- _Task_: Every entry, from the first line to the last, should be output exactly.

════

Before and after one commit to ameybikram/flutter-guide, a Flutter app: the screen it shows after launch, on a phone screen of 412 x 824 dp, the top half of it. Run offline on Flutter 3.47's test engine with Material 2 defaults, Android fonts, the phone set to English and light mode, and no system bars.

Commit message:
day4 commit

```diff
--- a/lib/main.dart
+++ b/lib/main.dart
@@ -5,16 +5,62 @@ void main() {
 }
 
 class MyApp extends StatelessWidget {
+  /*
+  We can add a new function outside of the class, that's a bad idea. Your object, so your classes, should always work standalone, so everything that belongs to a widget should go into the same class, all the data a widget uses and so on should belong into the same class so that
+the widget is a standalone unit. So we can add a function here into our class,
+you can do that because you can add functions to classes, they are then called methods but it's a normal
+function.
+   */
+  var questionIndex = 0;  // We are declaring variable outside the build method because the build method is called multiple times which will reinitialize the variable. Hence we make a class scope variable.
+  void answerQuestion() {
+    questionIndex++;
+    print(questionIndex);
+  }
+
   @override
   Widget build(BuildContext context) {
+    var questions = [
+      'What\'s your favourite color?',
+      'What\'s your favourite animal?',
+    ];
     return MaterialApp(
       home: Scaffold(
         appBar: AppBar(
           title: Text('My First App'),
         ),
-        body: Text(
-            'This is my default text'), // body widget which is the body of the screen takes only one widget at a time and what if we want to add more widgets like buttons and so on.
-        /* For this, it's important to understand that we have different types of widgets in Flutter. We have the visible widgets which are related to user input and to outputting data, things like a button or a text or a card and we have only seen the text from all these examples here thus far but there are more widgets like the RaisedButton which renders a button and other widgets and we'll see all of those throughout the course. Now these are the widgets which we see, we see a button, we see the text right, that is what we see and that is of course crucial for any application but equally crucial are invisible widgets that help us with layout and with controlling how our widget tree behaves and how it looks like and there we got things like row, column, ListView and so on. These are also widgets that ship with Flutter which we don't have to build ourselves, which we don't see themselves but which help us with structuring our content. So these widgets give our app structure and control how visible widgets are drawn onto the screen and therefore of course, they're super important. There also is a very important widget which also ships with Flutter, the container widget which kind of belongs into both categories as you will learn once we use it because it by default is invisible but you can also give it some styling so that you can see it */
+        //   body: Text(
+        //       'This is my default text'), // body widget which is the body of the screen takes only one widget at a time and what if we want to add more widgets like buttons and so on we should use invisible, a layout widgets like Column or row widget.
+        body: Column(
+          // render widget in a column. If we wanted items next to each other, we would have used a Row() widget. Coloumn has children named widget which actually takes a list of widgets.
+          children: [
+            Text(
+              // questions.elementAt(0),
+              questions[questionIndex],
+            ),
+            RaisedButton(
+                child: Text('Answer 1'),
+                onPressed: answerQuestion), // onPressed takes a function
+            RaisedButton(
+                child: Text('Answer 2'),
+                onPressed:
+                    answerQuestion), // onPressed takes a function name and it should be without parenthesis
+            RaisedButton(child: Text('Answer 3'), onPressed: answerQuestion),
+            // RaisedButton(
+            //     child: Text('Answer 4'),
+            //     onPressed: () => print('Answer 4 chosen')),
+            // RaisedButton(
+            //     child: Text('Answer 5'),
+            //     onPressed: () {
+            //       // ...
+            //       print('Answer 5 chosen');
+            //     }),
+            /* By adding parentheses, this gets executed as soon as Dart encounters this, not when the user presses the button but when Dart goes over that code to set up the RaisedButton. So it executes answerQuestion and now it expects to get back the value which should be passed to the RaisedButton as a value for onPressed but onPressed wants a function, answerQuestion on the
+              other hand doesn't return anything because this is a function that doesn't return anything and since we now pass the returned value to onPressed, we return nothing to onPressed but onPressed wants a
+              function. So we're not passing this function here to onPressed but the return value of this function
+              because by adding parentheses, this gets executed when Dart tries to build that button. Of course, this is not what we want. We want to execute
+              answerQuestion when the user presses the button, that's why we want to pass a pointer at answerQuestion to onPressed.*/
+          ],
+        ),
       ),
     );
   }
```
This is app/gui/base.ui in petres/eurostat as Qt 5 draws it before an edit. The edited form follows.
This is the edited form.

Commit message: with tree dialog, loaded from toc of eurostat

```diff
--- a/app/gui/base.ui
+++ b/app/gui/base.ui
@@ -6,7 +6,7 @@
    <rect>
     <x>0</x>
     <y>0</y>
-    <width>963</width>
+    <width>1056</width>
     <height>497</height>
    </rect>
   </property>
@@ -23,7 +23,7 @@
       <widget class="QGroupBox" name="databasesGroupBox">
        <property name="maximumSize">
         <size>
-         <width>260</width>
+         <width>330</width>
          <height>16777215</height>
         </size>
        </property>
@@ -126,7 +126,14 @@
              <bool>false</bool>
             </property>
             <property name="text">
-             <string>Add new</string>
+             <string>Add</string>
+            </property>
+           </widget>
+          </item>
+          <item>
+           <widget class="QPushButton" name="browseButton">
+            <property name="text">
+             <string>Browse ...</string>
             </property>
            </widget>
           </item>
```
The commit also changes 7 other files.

════

- _Solution below_:
Before and after one commit to ameybikram/flutter-guide, a Flutter app: the screen it shows after launch, on a phone screen of 412 x 824 dp, the top half of it. Run offline on Flutter 3.47's test engine with Material 2 defaults, Android fonts, the phone set to English and light mode, and no system bars.

Commit message:
day4 commit

```diff
--- a/lib/main.dart
+++ b/lib/main.dart
@@ -5,16 +5,62 @@ void main() {
 }
 
 class MyApp extends StatelessWidget {
+  /*
+  We can add a new function outside of the class, that's a bad idea. Your object, so your classes, should always work standalone, so everything that belongs to a widget should go into the same class, all the data a widget uses and so on should belong into the same class so that
+the widget is a standalone unit. So we can add a function here into our class,
+you can do that because you can add functions to classes, they are then called methods but it's a normal
+function.
+   */
+  var questionIndex = 0;  // We are declaring variable outside the build method because the build method is called multiple times which will reinitialize the variable. Hence we make a class scope variable.
+  void answerQuestion() {
+    questionIndex++;
+    print(questionIndex);
+  }
+
   @override
   Widget build(BuildContext context) {
+    var questions = [
+      'What\'s your favourite color?',
+      'What\'s your favourite animal?',
+    ];
     return MaterialApp(
       home: Scaffold(
         appBar: AppBar(
           title: Text('My First App'),
         ),
-        body: Text(
-            'This is my default text'), // body widget which is the body of the screen takes only one widget at a time and what if we want to add more widgets like buttons and so on.
-        /* For this, it's important to understand that we have different types of widgets in Flutter. We have the visible widgets which are related to user input and to outputting data, things like a button or a text or a card and we have only seen the text from all these examples here thus far but there are more widgets like the RaisedButton which renders a button and other widgets and we'll see all of those throughout the course. Now these are the widgets which we see, we see a button, we see the text right, that is what we see and that is of course crucial for any application but equally crucial are invisible widgets that help us with layout and with controlling how our widget tree behaves and how it looks like and there we got things like row, column, ListView and so on. These are also widgets that ship with Flutter which we don't have to build ourselves, which we don't see themselves but which help us with structuring our content. So these widgets give our app structure and control how visible widgets are drawn onto the screen and therefore of course, they're super important. There also is a very important widget which also ships with Flutter, the container widget which kind of belongs into both categories as you will learn once we use it because it by default is invisible but you can also give it some styling so that you can see it */
+        //   body: Text(
+        //       'This is my default text'), // body widget which is the body of the screen takes only one widget at a time and what if we want to add more widgets like buttons and so on we should use invisible, a layout widgets like Column or row widget.
+        body: Column(
+          // render widget in a column. If we wanted items next to each other, we would have used a Row() widget. Coloumn has children named widget which actually takes a list of widgets.
+          children: [
+            Text(
+              // questions.elementAt(0),
+              questions[questionIndex],
+            ),
+            RaisedButton(
+                child: Text('Answer 1'),
+                onPressed: answerQuestion), // onPressed takes a function
+            RaisedButton(
+                child: Text('Answer 2'),
+                onPressed:
+                    answerQuestion), // onPressed takes a function name and it should be without parenthesis
+            RaisedButton(child: Text('Answer 3'), onPressed: answerQuestion),
+            // RaisedButton(
+            //     child: Text('Answer 4'),
+            //     onPressed: () => print('Answer 4 chosen')),
+            // RaisedButton(
+            //     child: Text('Answer 5'),
+            //     onPressed: () {
+            //       // ...
+            //       print('Answer 5 chosen');
+            //     }),
+            /* By adding parentheses, this gets executed as soon as Dart encounters this, not when the user presses the button but when Dart goes over that code to set up the RaisedButton. So it executes answerQuestion and now it expects to get back the value which should be passed to the RaisedButton as a value for onPressed but onPressed wants a function, answerQuestion on the
+              other hand doesn't return anything because this is a function that doesn't return anything and since we now pass the returned value to onPressed, we return nothing to onPressed but onPressed wants a
+              function. So we're not passing this function here to onPressed but the return value of this function
+              because by adding parentheses, this gets executed when Dart tries to build that button. Of course, this is not what we want. We want to execute
+              answerQuestion when the user presses the button, that's why we want to pass a pointer at answerQuestion to onPressed.*/
+          ],
+        ),
       ),
     );
   }
```
This is app/gui/base.ui in petres/eurostat as Qt 5 draws it before an edit. The edited form follows.
This is the edited form.

Commit message: with tree dialog, loaded from toc of eurostat

```diff
--- a/app/gui/base.ui
+++ b/app/gui/base.ui
@@ -6,7 +6,7 @@
    <rect>
     <x>0</x>
     <y>0</y>
-    <width>963</width>
+    <width>1056</width>
     <height>497</height>
    </rect>
   </property>
@@ -23,7 +23,7 @@
       <widget class="QGroupBox" name="databasesGroupBox">
        <property name="maximumSize">
         <size>
-         <width>260</width>
+         <width>330</width>
          <height>16777215</height>
         </size>
        </property>
@@ -126,7 +126,14 @@
              <bool>false</bool>
             </property>
             <property name="text">
-             <string>Add new</string>
+             <string>Add</string>
+            </property>
+           </widget>
+          </item>
+          <item>
+           <widget class="QPushButton" name="browseButton">
+            <property name="text">
+             <string>Browse ...</string>
             </property>
            </widget>
           </item>
```
The commit also changes 7 other files.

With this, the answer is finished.